__What needs to be done__.
Word for word, write the lines below out again, with no pictures.

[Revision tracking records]

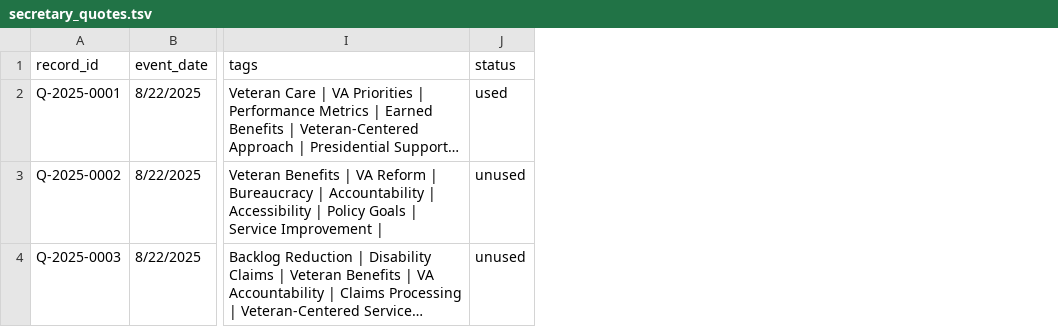
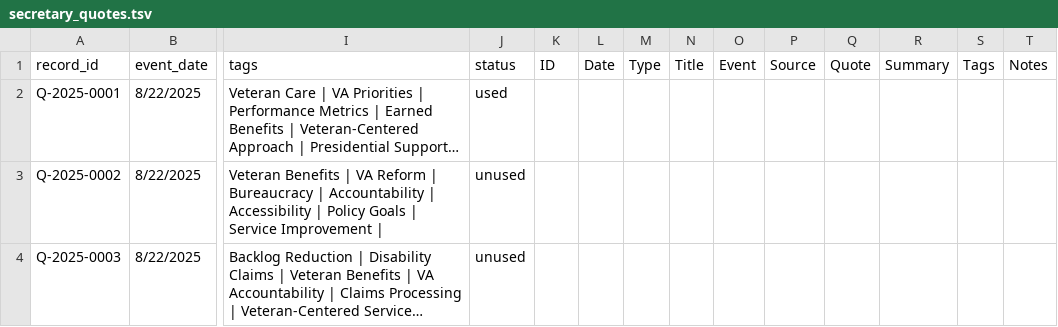
Before and after one commit to dominiqueramirez/secva-quotes, a TSV file: data/secretary_quotes.tsv, drawn as a sheet; only a part is shown, gaps mark what is left out; long unchanged cells end in …; the diff covers the shown part only; the diff names each change by its address in the sheet, - before the commit and + after, or states it on an @@ line.

Commit message:
Data: update secretary_quotes.tsv with latest entries

```diff
--- a/data/secretary_quotes.tsv
+++ b/data/secretary_quotes.tsv
+column K (ID), empty
+column L (Date), empty
+column M (Type), empty
+column N (Title), empty
+column O (Event), empty
+column P (Source), empty
+column Q (Quote), empty
+column R (Summary), empty
+column S (Tags), empty
+column T (Notes), empty
```
Also changed, not shown: 1 added row elsewhere in this file.
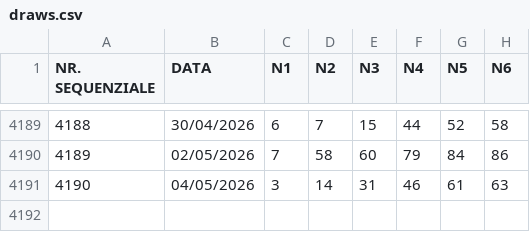
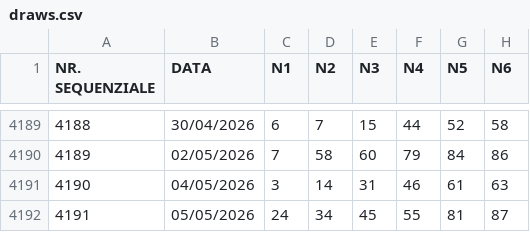
Before and after one commit to giga-labor/secc, a CSV file: archives/draws/draws.csv, drawn as a sheet; only a part is shown, gaps mark what is left out.

```diff
--- a/archives/draws/draws.csv
+++ b/archives/draws/draws.csv
@@ -4191 +4191,2 @@ NR. SEQUENZIALE,DATA,N1,N2,N3,N4,N5,N6
 4190,04/05/2026,3,14,31,46,61,63
+4191,05/05/2026,24,34,45,55,81,87
```
Also changed, not shown: 4 other files.
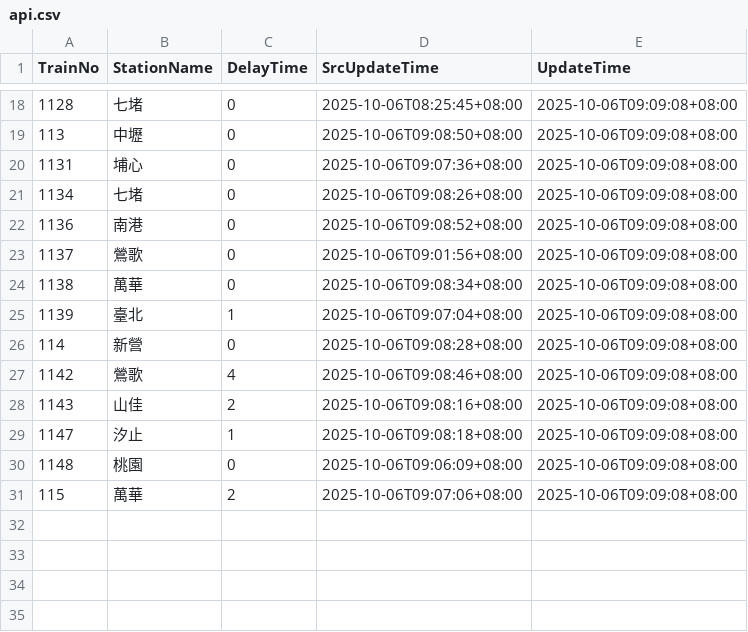
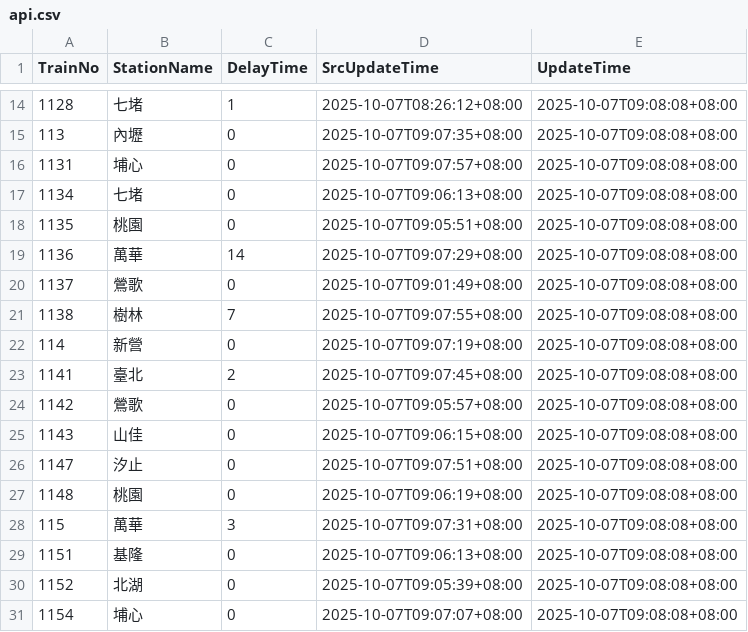
Before and after one commit to funfun0912/Open-Platform-Software-Mid, a CSV file: api.csv, drawn as a sheet; only a part is shown, gaps mark what is left out; the diff covers the shown part only.

```diff
--- a/api.csv
+++ b/api.csv
@@ -18,14 +14,18 @@ TrainNo,StationName,DelayTime,SrcUpdateTime,UpdateTime
-1128,七堵,0,2025-10-06T08:25:45+08:00,2025-10-06T09:09:08+08:00
-113,中壢,0,2025-10-06T09:08:50+08:00,2025-10-06T09:09:08+08:00
-1131,埔心,0,2025-10-06T09:07:36+08:00,2025-10-06T09:09:08+08:00
-1134,七堵,0,2025-10-06T09:08:26+08:00,2025-10-06T09:09:08+08:00
-1136,南港,0,2025-10-06T09:08:52+08:00,2025-10-06T09:09:08+08:00
-1137,鶯歌,0,2025-10-06T09:01:56+08:00,2025-10-06T09:09:08+08:00
-1138,萬華,0,2025-10-06T09:08:34+08:00,2025-10-06T09:09:08+08:00
-1139,臺北,1,2025-10-06T09:07:04+08:00,2025-10-06T09:09:08+08:00
-114,新營,0,2025-10-06T09:08:28+08:00,2025-10-06T09:09:08+08:00
-1142,鶯歌,4,2025-10-06T09:08:46+08:00,2025-10-06T09:09:08+08:00
-1143,山佳,2,2025-10-06T09:08:16+08:00,2025-10-06T09:09:08+08:00
-1147,汐止,1,2025-10-06T09:08:18+08:00,2025-10-06T09:09:08+08:00
-1148,桃園,0,2025-10-06T09:06:09+08:00,2025-10-06T09:09:08+08:00
-115,萬華,2,2025-10-06T09:07:06+08:00,2025-10-06T09:09:08+08:00
+1128,七堵,1,2025-10-07T08:26:12+08:00,2025-10-07T09:08:08+08:00
+113,內壢,0,2025-10-07T09:07:35+08:00,2025-10-07T09:08:08+08:00
+1131,埔心,0,2025-10-07T09:07:57+08:00,2025-10-07T09:08:08+08:00
+1134,七堵,0,2025-10-07T09:06:13+08:00,2025-10-07T09:08:08+08:00
+1135,桃園,0,2025-10-07T09:05:51+08:00,2025-10-07T09:08:08+08:00
+1136,萬華,14,2025-10-07T09:07:29+08:00,2025-10-07T09:08:08+08:00
+1137,鶯歌,0,2025-10-07T09:01:49+08:00,2025-10-07T09:08:08+08:00
+1138,樹林,7,2025-10-07T09:07:55+08:00,2025-10-07T09:08:08+08:00
+114,新營,0,2025-10-07T09:07:19+08:00,2025-10-07T09:08:08+08:00
+1141,臺北,2,2025-10-07T09:07:45+08:00,2025-10-07T09:08:08+08:00
+1142,鶯歌,0,2025-10-07T09:05:57+08:00,2025-10-07T09:08:08+08:00
+1143,山佳,0,2025-10-07T09:06:15+08:00,2025-10-07T09:08:08+08:00
+1147,汐止,0,2025-10-07T09:07:51+08:00,2025-10-07T09:08:08+08:00
+1148,桃園,0,2025-10-07T09:06:19+08:00,2025-10-07T09:08:08+08:00
+115,萬華,3,2025-10-07T09:07:31+08:00,2025-10-07T09:08:08+08:00
+1151,基隆,0,2025-10-07T09:06:13+08:00,2025-10-07T09:08:08+08:00
+1152,北湖,0,2025-10-07T09:05:39+08:00,2025-10-07T09:08:08+08:00
+1154,埔心,0,2025-10-07T09:07:07+08:00,2025-10-07T09:08:08+08:00
```
Also changed, not shown: 1 added row, 5 removed rows and 34 edited cells elsewhere in this file.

__Expected answer__.
Before and after one commit to dominiqueramirez/secva-quotes, a TSV file: data/secretary_quotes.tsv, drawn as a sheet; only a part is shown, gaps mark what is left out; long unchanged cells end in …; the diff covers the shown part only; the diff names each change by its address in the sheet, - before the commit and + after, or states it on an @@ line.

Commit message:
Data: update secretary_quotes.tsv with latest entries

```diff
--- a/data/secretary_quotes.tsv
+++ b/data/secretary_quotes.tsv
+column K (ID), empty
+column L (Date), empty
+column M (Type), empty
+column N (Title), empty
+column O (Event), empty
+column P (Source), empty
+column Q (Quote), empty
+column R (Summary), empty
+column S (Tags), empty
+column T (Notes), empty
```
Also changed, not shown: 1 added row elsewhere in this file.
Before and after one commit to giga-labor/secc, a CSV file: archives/draws/draws.csv, drawn as a sheet; only a part is shown, gaps mark what is left out.

```diff
--- a/archives/draws/draws.csv
+++ b/archives/draws/draws.csv
@@ -4191 +4191,2 @@ NR. SEQUENZIALE,DATA,N1,N2,N3,N4,N5,N6
 4190,04/05/2026,3,14,31,46,61,63
+4191,05/05/2026,24,34,45,55,81,87
```
Also changed, not shown: 4 other files.
Before and after one commit to funfun0912/Open-Platform-Software-Mid, a CSV file: api.csv, drawn as a sheet; only a part is shown, gaps mark what is left out; the diff covers the shown part only.

```diff
--- a/api.csv
+++ b/api.csv
@@ -18,14 +14,18 @@ TrainNo,StationName,DelayTime,SrcUpdateTime,UpdateTime
-1128,七堵,0,2025-10-06T08:25:45+08:00,2025-10-06T09:09:08+08:00
-113,中壢,0,2025-10-06T09:08:50+08:00,2025-10-06T09:09:08+08:00
-1131,埔心,0,2025-10-06T09:07:36+08:00,2025-10-06T09:09:08+08:00
-1134,七堵,0,2025-10-06T09:08:26+08:00,2025-10-06T09:09:08+08:00
-1136,南港,0,2025-10-06T09:08:52+08:00,2025-10-06T09:09:08+08:00
-1137,鶯歌,0,2025-10-06T09:01:56+08:00,2025-10-06T09:09:08+08:00
-1138,萬華,0,2025-10-06T09:08:34+08:00,2025-10-06T09:09:08+08:00
-1139,臺北,1,2025-10-06T09:07:04+08:00,2025-10-06T09:09:08+08:00
-114,新營,0,2025-10-06T09:08:28+08:00,2025-10-06T09:09:08+08:00
-1142,鶯歌,4,2025-10-06T09:08:46+08:00,2025-10-06T09:09:08+08:00
-1143,山佳,2,2025-10-06T09:08:16+08:00,2025-10-06T09:09:08+08:00
-1147,汐止,1,2025-10-06T09:08:18+08:00,2025-10-06T09:09:08+08:00
-1148,桃園,0,2025-10-06T09:06:09+08:00,2025-10-06T09:09:08+08:00
-115,萬華,2,2025-10-06T09:07:06+08:00,2025-10-06T09:09:08+08:00
+1128,七堵,1,2025-10-07T08:26:12+08:00,2025-10-07T09:08:08+08:00
+113,內壢,0,2025-10-07T09:07:35+08:00,2025-10-07T09:08:08+08:00
+1131,埔心,0,2025-10-07T09:07:57+08:00,2025-10-07T09:08:08+08:00
+1134,七堵,0,2025-10-07T09:06:13+08:00,2025-10-07T09:08:08+08:00
+1135,桃園,0,2025-10-07T09:05:51+08:00,2025-10-07T09:08:08+08:00
+1136,萬華,14,2025-10-07T09:07:29+08:00,2025-10-07T09:08:08+08:00
+1137,鶯歌,0,2025-10-07T09:01:49+08:00,2025-10-07T09:08:08+08:00
+1138,樹林,7,2025-10-07T09:07:55+08:00,2025-10-07T09:08:08+08:00
+114,新營,0,2025-10-07T09:07:19+08:00,2025-10-07T09:08:08+08:00
+1141,臺北,2,2025-10-07T09:07:45+08:00,2025-10-07T09:08:08+08:00
+1142,鶯歌,0,2025-10-07T09:05:57+08:00,2025-10-07T09:08:08+08:00
+1143,山佳,0,2025-10-07T09:06:15+08:00,2025-10-07T09:08:08+08:00
+1147,汐止,0,2025-10-07T09:07:51+08:00,2025-10-07T09:08:08+08:00
+1148,桃園,0,2025-10-07T09:06:19+08:00,2025-10-07T09:08:08+08:00
+115,萬華,3,2025-10-07T09:07:31+08:00,2025-10-07T09:08:08+08:00
+1151,基隆,0,2025-10-07T09:06:13+08:00,2025-10-07T09:08:08+08:00
+1152,北湖,0,2025-10-07T09:05:39+08:00,2025-10-07T09:08:08+08:00
+1154,埔心,0,2025-10-07T09:07:07+08:00,2025-10-07T09:08:08+08:00
```
Also changed, not shown: 1 added row, 5 removed rows and 34 edited cells elsewhere in this file.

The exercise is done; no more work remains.